----- SUPPLIED RECORDS

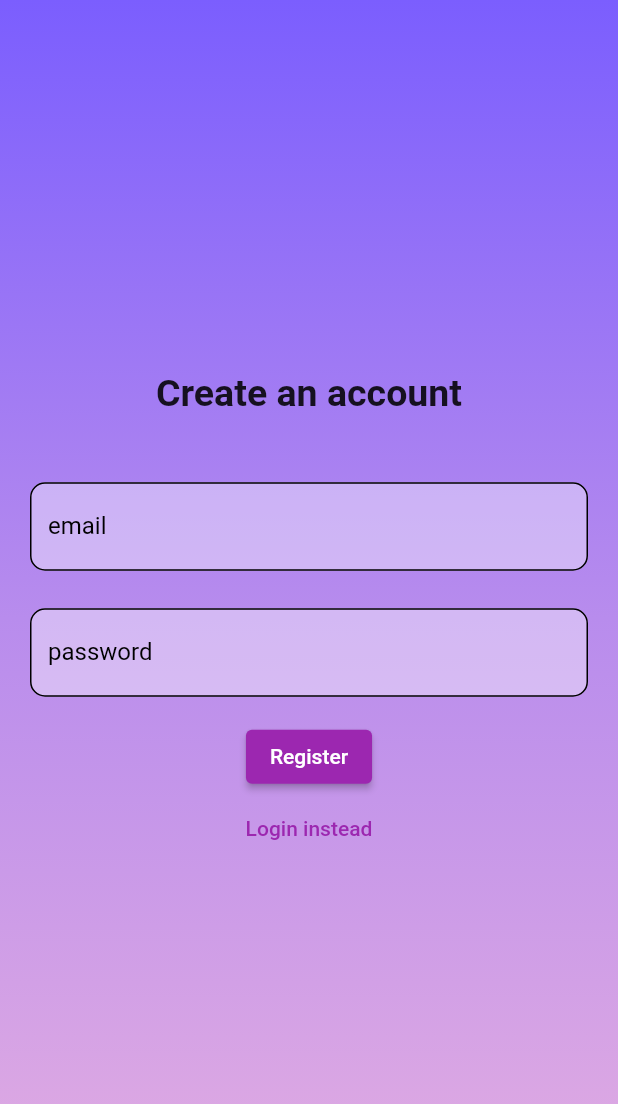
After one commit to SimKianSeng/LvlUp, a Flutter app: the screen it shows after launch, after a tap on "Log in", after a tap on "Register instead", on a phone screen of 412 x 824 dp. The commit adds this screen. Shown: the top 1104 px of the screen. Run offline on Flutter 3.47's test engine with Material 2 defaults, Android fonts, the light colour scheme and no system bars; our stand-ins replace firebase_auth, firebase_core; accounts and stored records are empty; network calls fail.

Commit message:
Code refactoring of authentication pages

```diff
--- a/lib/constants.dart
+++ b/lib/constants.dart
@@ -1,5 +1,6 @@
 import 'package:flutter/material.dart';
 
+///Provides the decoration property of a container
 BoxDecoration bgColour = const BoxDecoration(
                           gradient: LinearGradient(
                             begin:Alignment.topCenter,
@@ -12,3 +13,20 @@ BoxDecoration bgColour = const BoxDecoration(
                             ]
                           )
                         );
+
+
+///Provides the decoration property for a textfield
+InputDecoration customTextField(String initText) {
+  return InputDecoration(
+    labelText: initText,
+    labelStyle: TextStyle(color: Colors.black),
+            filled: true,
+            fillColor: Colors.white38,
+            enabledBorder: OutlineInputBorder(
+              borderRadius: BorderRadius.circular(10.0),
+            ),
+            focusedBorder: OutlineInputBorder(
+              borderRadius: BorderRadius.circular(10.0),
+            )
+  );
+}
--- /dev/null
+++ b/lib/pages/authentication/authentication.dart
@@ -0,0 +1,26 @@
+import 'package:flutter/material.dart';
+import 'package:lvlup/pages/authentication/login_page.dart';
+import 'package:lvlup/pages/authentication/register_page.dart';
+
+class authentication extends StatefulWidget {
+  const authentication({super.key});
+
+  @override
+  State<authentication> createState() => _authenticationState();
+}
+
+
+class _authenticationState extends State<authentication> {
+  bool signingIn = true;
+
+  void switchPage() {
+    setState(() {
+      signingIn = !signingIn;
+    });
+  }
+
+  @override
+  Widget build(BuildContext context) {
+    return signingIn ? LoginPage(switchPage: switchPage) : registerPage(switchPage: switchPage);
+  }
+}
--- a/lib/pages/login_register_page.dart
+++ b/lib/pages/authentication/login_page.dart
@@ -1,21 +1,19 @@
 import 'package:flutter/material.dart';
 import 'package:firebase_auth/firebase_auth.dart';
 import 'package:lvlup/constants.dart';
-import '../services/auth.dart';
+import '../../services/auth.dart';
 
 class LoginPage extends StatefulWidget {
-  const LoginPage({Key? key}) : super(key: key);
+  final Function switchPage;
+
+  const LoginPage({required this.switchPage});
 
   @override
   State<LoginPage> createState() => _LoginPageState();
 }
 
-//TODO: Register page should also ask user for their account name?
-//TODO: Make password obscure while typing in
-//TODO: Ensure that only valid emails are used to create an account
 class _LoginPageState extends State<LoginPage> {
   String? errorMessage = '';
-  bool isLogin = true;
 
   final TextEditingController _controllerEmail = TextEditingController();
   final TextEditingController _controllerPassword = TextEditingController();
@@ -33,42 +31,13 @@ class _LoginPageState extends State<LoginPage> {
     }
   }
 
-  Future<void> createUserWithEmailAndPassword() async {
-    try {
-      await Auth().createUserWithEmailAndPassword(
-        email: _controllerEmail.text,
-        password: _controllerPassword.text,
-      );
-    } on FirebaseAuthException catch (e) {
-      setState(() {
-        errorMessage = e.message;
-      });
-    }
-  }
-
-  //TODO: Update title of login page
-  Widget _title() {
-    return const Text('Firebase Auth');
-  }
-
-  Widget _entryField(
+  Widget entryField(
     String title,
     TextEditingController controller,
   ) {
     return TextField(
       controller: controller,
-      decoration: InputDecoration(
-        labelText: title,
-        labelStyle: TextStyle(color: Colors.black),
-        filled: true,
-        fillColor: Colors.white38,
-        enabledBorder: OutlineInputBorder(
-          borderRadius: BorderRadius.circular(10.0),
-        ),
-        focusedBorder: OutlineInputBorder(
-          borderRadius: BorderRadius.circular(10.0),
-        )
-      ),
+      decoration: customTextField(title),
       obscureText: title == 'password' ? true : false, //Hide password if textfield is for password
     );
   }
@@ -77,31 +46,28 @@ class _LoginPageState extends State<LoginPage> {
     return Text(errorMessage == '' ? '' : 'Humm ? $errorMessage');
   }
 
-  Widget _submitButton() {
+  Widget submitButton() {
     return ElevatedButton(
       onPressed:
-          isLogin ? signInWithEmailAndPassword : createUserWithEmailAndPassword,
-      child: Text(isLogin ? 'Login' : 'Register'),
+          signInWithEmailAndPassword,
+      child: const Text('Log in'),
     );
   }
 
-  Widget _loginOrRegisterButton() {
+  Widget registerButton() {
     return TextButton(
       onPressed: () {
         setState(() {
-          isLogin = !isLogin;
+          widget.switchPage();
         });
       },
-      child: Text(isLogin ? 'Register instead' : 'Login instead'),
+      child: const Text('Register instead'),
     );
   }
 
   @override
   Widget build(BuildContext context) {
     return Scaffold(
-      // appBar: AppBar(
-      //   title: _title(),
-      // ),
       body: Container(
         decoration: bgColour,
         padding: const EdgeInsets.symmetric(horizontal: 20),
@@ -115,13 +81,12 @@ class _LoginPageState extends State<LoginPage> {
                 child: Image.asset("assets/AppTitle.png"),
               ),
             ),
-            _entryField('email', _controllerEmail),
+            entryField('email', _controllerEmail),
             const SizedBox(height: 25.0,),
-            _entryField('password',
-                _controllerPassword),
+            entryField('password', _controllerPassword),
             _errorMessage(),
-            _submitButton(),
-            _loginOrRegisterButton(),
+            submitButton(),
+            registerButton(),
           ],
         ),
       ),
--- /dev/null
+++ b/lib/pages/authentication/register_page.dart
@@ -0,0 +1,108 @@
+import 'package:flutter/material.dart';
+import 'package:firebase_auth/firebase_auth.dart';
+import 'package:lvlup/constants.dart';
+import '../../services/auth.dart';
+
+class registerPage extends StatefulWidget {
+  final Function switchPage;
+
+  const registerPage({required this.switchPage});
+
+  @override
+  State<registerPage> createState() => _registerPageState();
+}
+
+//TODO: Register page should also ask user for their account name?
+//TODO: Ensure that only valid emails are used to create an account
+class _registerPageState extends State<registerPage> {
+  @override
+  Widget build(BuildContext context) {
+    String? errorMessage = '';
+
+    final TextEditingController _controllerEmail = TextEditingController();
+    final TextEditingController _controllerPassword = TextEditingController();
+
+    Future<void> createUserWithEmailAndPassword() async {
+      try {
+        await Auth().createUserWithEmailAndPassword(
+          email: _controllerEmail.text,
+          password: _controllerPassword.text,
+        );
+      } on FirebaseAuthException catch (e) {
+        setState(() {
+          errorMessage = e.message;
+        });
+      }
+    }
+
+    Widget title() {
+      return const Text(
+        "Create an account",
+        style: TextStyle(
+          fontSize: 25.0,
+          fontWeight: FontWeight.bold,
+        ),
+      );
+    }
+
+    Widget entryField(
+      String title,
+      TextEditingController controller,
+    ) {
+      return TextField(
+        controller: controller,
+        decoration: customTextField(title),
+        obscureText: title == 'password'
+            ? true
+            : false, //Hide password if textfield is for password
+      );
+    }
+
+    Widget _errorMessage() {
+      return Text(errorMessage == '' ? '' : 'Humm ? $errorMessage');
+    }
+
+    Widget submitButton() {
+      return ElevatedButton(
+        onPressed: createUserWithEmailAndPassword,
+        child: Text('Register'),
+      );
+    }
+
+    Widget loginButton() {
+      return TextButton(
+        onPressed: () {
+          setState(() {
+            widget.switchPage();
+          });
+        },
+        child: const Text('Login instead'),
+      );
+    }
+
+    return Scaffold(
+      body: Container(
+        decoration: bgColour,
+        padding: const EdgeInsets.symmetric(horizontal: 20),
+        child: Column(
+          crossAxisAlignment: CrossAxisAlignment.center,
+          mainAxisAlignment: MainAxisAlignment.center,
+          children: <Widget>[
+            title(),
+            const SizedBox(
+              height: 45.0,
+            ),
+            entryField('email', _controllerEmail),
+            const SizedBox(
+              height: 25.0,
+            ),
+            entryField('password', _controllerPassword),
+            _errorMessage(),
+            submitButton(),
+            loginButton(),
+          ],
+        ),
+      ),
+    );
+  }
+}
--- a/lib/widget_tree.dart
+++ b/lib/widget_tree.dart
@@ -1,6 +1,6 @@
+import 'package:lvlup/pages/authentication/authentication.dart';
 import 'package:lvlup/services/auth.dart';
 import 'package:lvlup/pages/home_page.dart';
-import 'package:lvlup/pages/login_register_page.dart';
 import 'package:flutter/material.dart';
 
 class WidgetTree extends StatefulWidget {
@@ -21,7 +21,7 @@ class _WidgetTreeState extends State<WidgetTree> {
         if (snapshot.hasData) {
           return HomePage();
         } else {
-          return const LoginPage();
+          return const authentication();
         }
       },
     );
```
Also changed, not shown: 2 other files.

----------

» EXERCISE DETAILS: Lines with "onPressed": return each one from the data above.

» YOUR RESPONSE:
       onPressed:
       onPressed: () {
+        onPressed: createUserWithEmailAndPassword,
+        onPressed: () {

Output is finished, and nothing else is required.